Records contained in a dataset

——

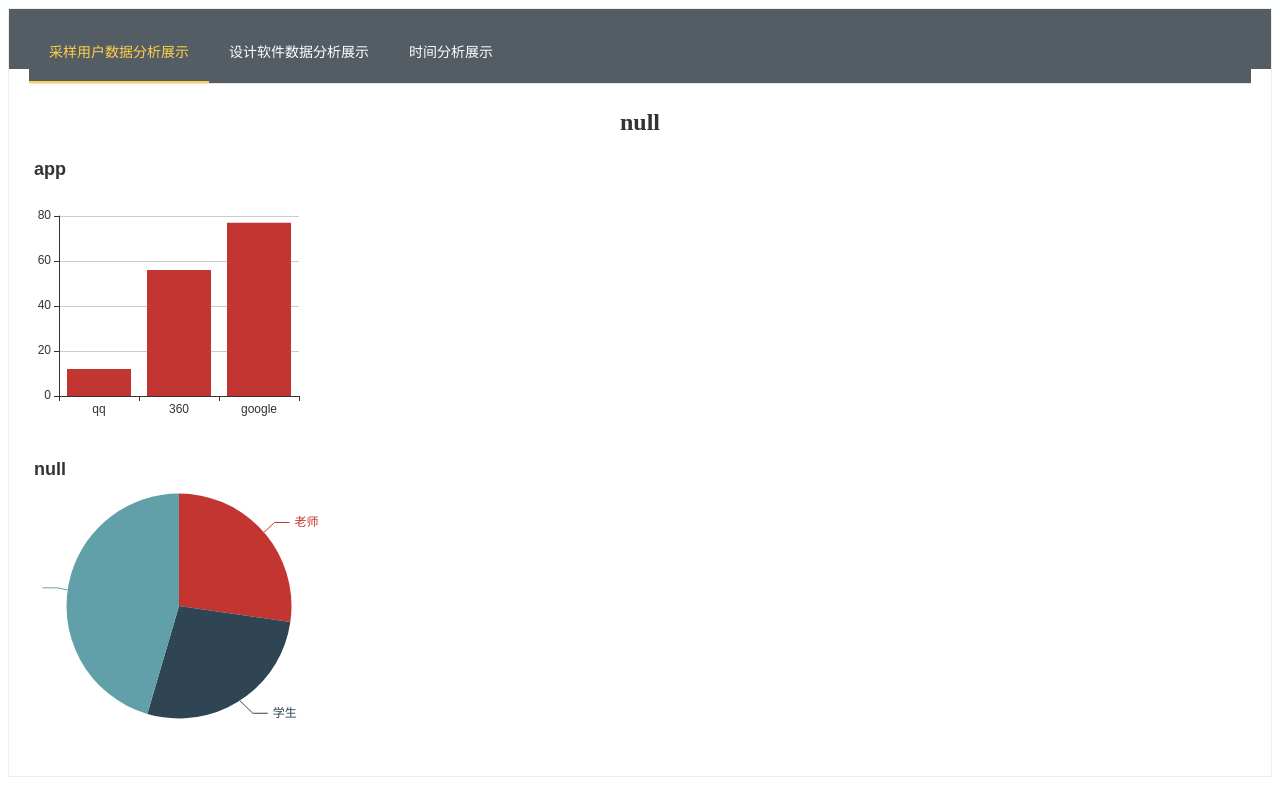
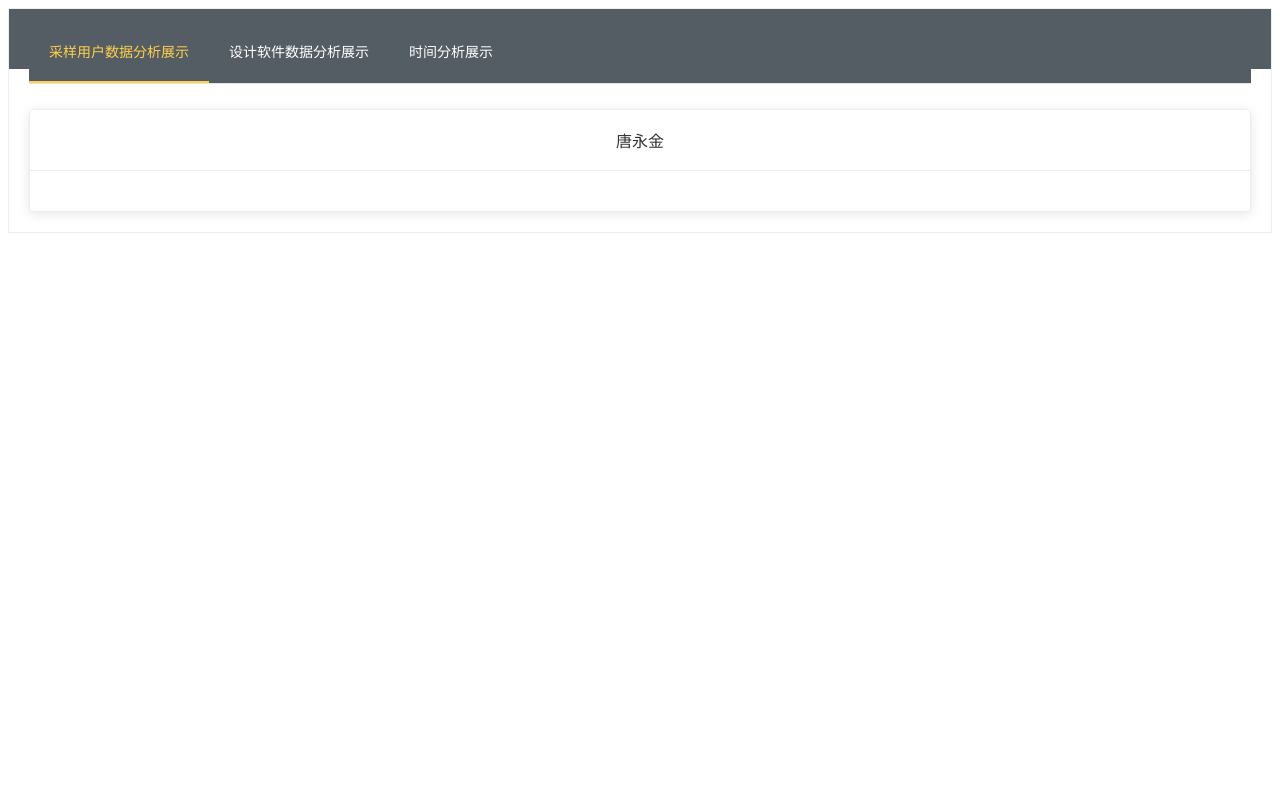
Before and after one commit to wuyuler/netbehavior, a Vue app: page /test in a window 1280 px wide. Built offline with nearby package versions, Linux system fonts and the light colour scheme.

Commit message:
add 名片组件

```diff
--- a/src/Test.vue
+++ b/src/Test.vue
@@ -1,79 +1,15 @@
 <template>
-<div>
-  <h1>{{title}}</h1>
-  <!-- 最喜欢的app排名前5 -->
-  <div id="fav_app" :style="{width: '300px', height: '300px'}"></div>
-  <!-- 使用该app的人群分布 -->
-  <div id='userApp' :style="{width: '300px', height: '300px'}" ></div>
-</div>
+  <div>
+    <usercard username="唐永金"></usercard>
+  </div>
 </template>
 
 <script>
 export default {
-  data() {
-    return {
-      title:'',
-      fav_app_data:[12,56,77],
-      userApp1:[1,2,3],
-      userApp2:[2,3,5],
-      userapp_title:'username',
-      area_perosn1:[{name:'老师',value:3},{name:'学生',value:3},{name:'白领',value:5}],
-      area_perosn2:[{name:'老师',value:4},{name:'学生',value:11},{name:'白领',value:33}]
 
-    }
-  },
-  created(){
-     let info = this.$router.history.current.params.info;
-	  //  let info = this.$route.params.info;
-      if (info) {
-        sessionStorage.setItem("detailItem12", info);
-      }
-      let title = sessionStorage.getItem("detailItem12") + '';
-      this.title = title;
-  },
-  mounted() {
-   this.drawFavApp();
-   this.drawUserApp(this.title,this.area_perosn1);
-  },
-  methods: {
-    drawFavApp(){
-      // 绘制最喜爱的app,top4
-      // 基于准备好的dom，初始化echarts实例
-      var self=this
-      let myChart = this.$echarts.init(document.getElementById("fav_app"))
-      //绘制图表
-      myChart.setOption({
-        title:{text:'app'},
-        tooltip: {},
-        xAxis: {
-          data: ['qq','360','google']
-        },
-        yAxis:{},
-        series:[{
-          type:'bar',
-          data:this.fav_app_data
-        }]
-      });
-      myChart.on('click', function (params) {
-      // 控制台打印数据的名称
-      self.drawUserApp('新数据',[{name:'老师',value:4},{name:'学生',value:11},{name:'白领',value:33}])
-      });
-
-    },
-    drawUserApp(title,num_person){
-      //绘制对应某个app的使用人群
-      // 基于准备好的dom，初始化echarts实例
-        let myChart = this.$echarts.init(document.getElementById("userApp"))
-        //绘制图表
-        myChart.setOption({
-          title:{text:title},
-          tooltip: {},
-          series:[{
-            type:'pie',
-            data:num_person
-          }]
-        });
-    }
-  }
 }
 </script>
+
+<style>
+
+</style>
--- /dev/null
+++ b/src/components/usercard/index.js
@@ -0,0 +1,7 @@
+import Usercard from './usercard.vue'
+const usercard={
+    install:function(Vue){
+        Vue.component('usercard',Usercard);
+    }
+}
+export default usercard;
--- /dev/null
+++ b/src/components/usercard/usercard.vue
@@ -0,0 +1,26 @@
+<template>
+    <div>
+        <h1></h1>
+        <el-card>
+            <div slot="header">{{username}}</div>
+
+        </el-card>
+
+    </div>
+</template>
+
+<script>
+export default {
+    data:function(){
+        return{
+
+
+        }
+    },
+    props:["username"]
+}
+</script>
+
+<style>
+
+</style>
--- a/src/main.js
+++ b/src/main.js
@@ -8,6 +8,11 @@ import echarts from 'echarts'
 import ElementUI from 'element-ui';
 import 'element-ui/lib/theme-chalk/index.css';
 import axios from 'axios'
+//导入名片组件
+import usercard from './components/usercard/index.js'
+Vue.use(usercard);
+
+
 //将 axios 改写为 Vue 的原型属性
 Vue.prototype.$ajax = axios
 Vue.config.productionTip = false
```
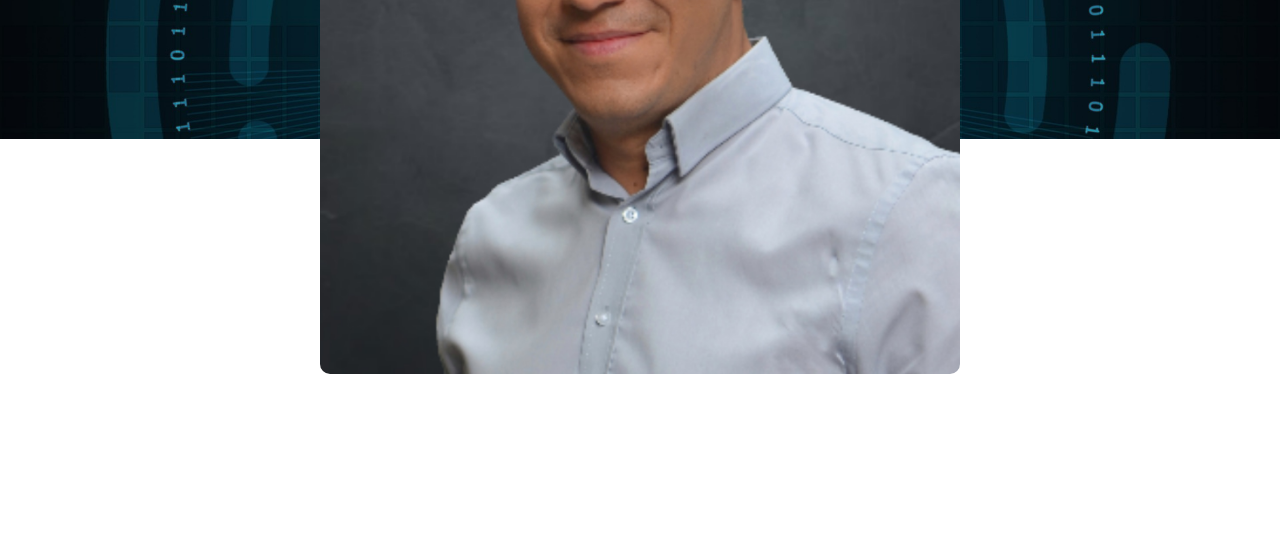
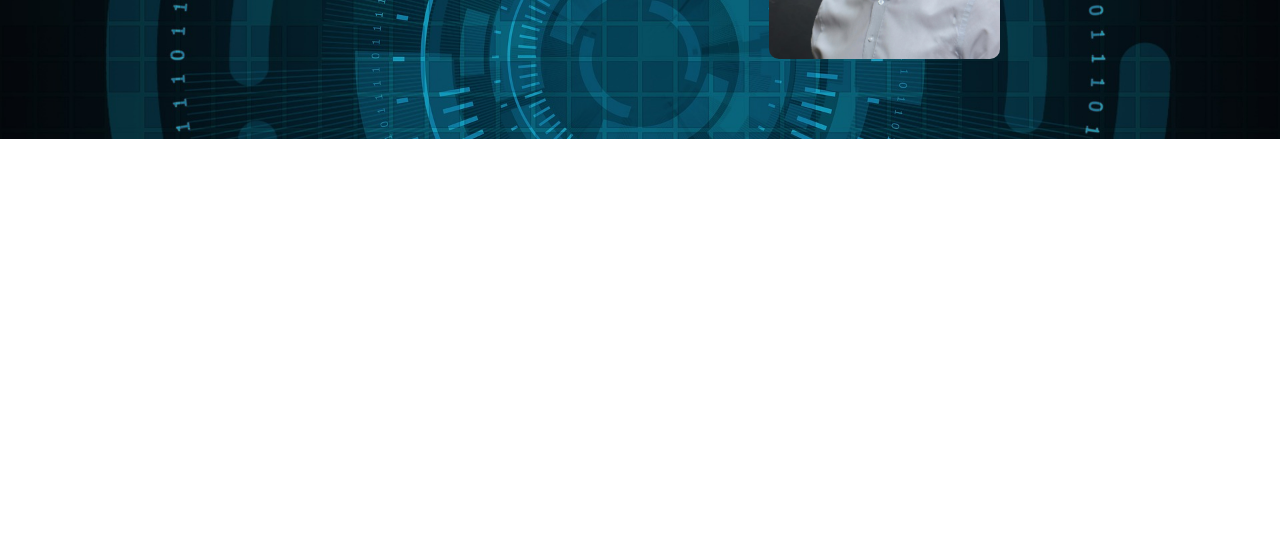
Before and after one commit to Gabriel-Arg/Proyecto-Git-Noa, a plain HTML site: page index.html in a window 1280 px wide. Shown: the part 261-800 px from the top of the page. Drawn offline with Linux system fonts and the light colour scheme.

Commit message:
Crea los media queries

```diff
--- a/css/estilo.css
+++ b/css/estilo.css
@@ -26,6 +26,7 @@ header {
 
 .head {
     /* border: 3px dashed cyan; */
+    height: 70%;
 
     display: flex;
     flex-direction: column;
@@ -44,5 +45,5 @@ header {
     width: 50vw;
 
     position: relative;
-    top: 80px;
+    top: 90px;
 }
--- /dev/null
+++ b/css/monitor.css
@@ -0,0 +1,22 @@
+@media (min-width: 1000px) {
+
+    .head {
+        height: 100%;
+        flex-direction: row;
+        justify-content: center;
+        align-items: center;
+    }
+
+    .head_nombre {
+        font-size: 8rem;
+    }
+
+    .head_foto {
+        width: 18vw;
+
+        position: relative;
+        top: 5px;
+        left: 20px;
+    }
+
+}
--- /dev/null
+++ b/css/tablet.css
@@ -0,0 +1,19 @@
+@media (min-width: 500px) {
+
+    .head {
+        height: 70%;
+        width: 80vw;
+    }
+
+    .head_nombre {
+        font-size: 10rem;
+    }
+
+    .head_foto {
+        width: 50vw;
+
+        position: absolute;
+        top: 300px;
+    }
+
+}
--- a/index.html
+++ b/index.html
@@ -18,6 +18,8 @@
         <link rel="icon" href="icon/zapatillas.png">  <!-- ICONO DE LA PESTAÑA DEL NAVEGADOR -->
 
         <link rel="stylesheet" href="css/estilo.css"> <!-- conecta el index a una hoja de estilo CSS -->
+        <link rel="stylesheet" href="css/tablet.css">
+        <link rel="stylesheet" href="css/monitor.css">
 
         <link rel="preconnect" href="https://fonts.googleapis.com">
         <link rel="preconnect" href="https://fonts.gstatic.com" crossorigin>
```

——

REQUIREMENT
How many lines in the records above contain the word "export"? Reply with the number and nothing more.

TASK RESPONSE
3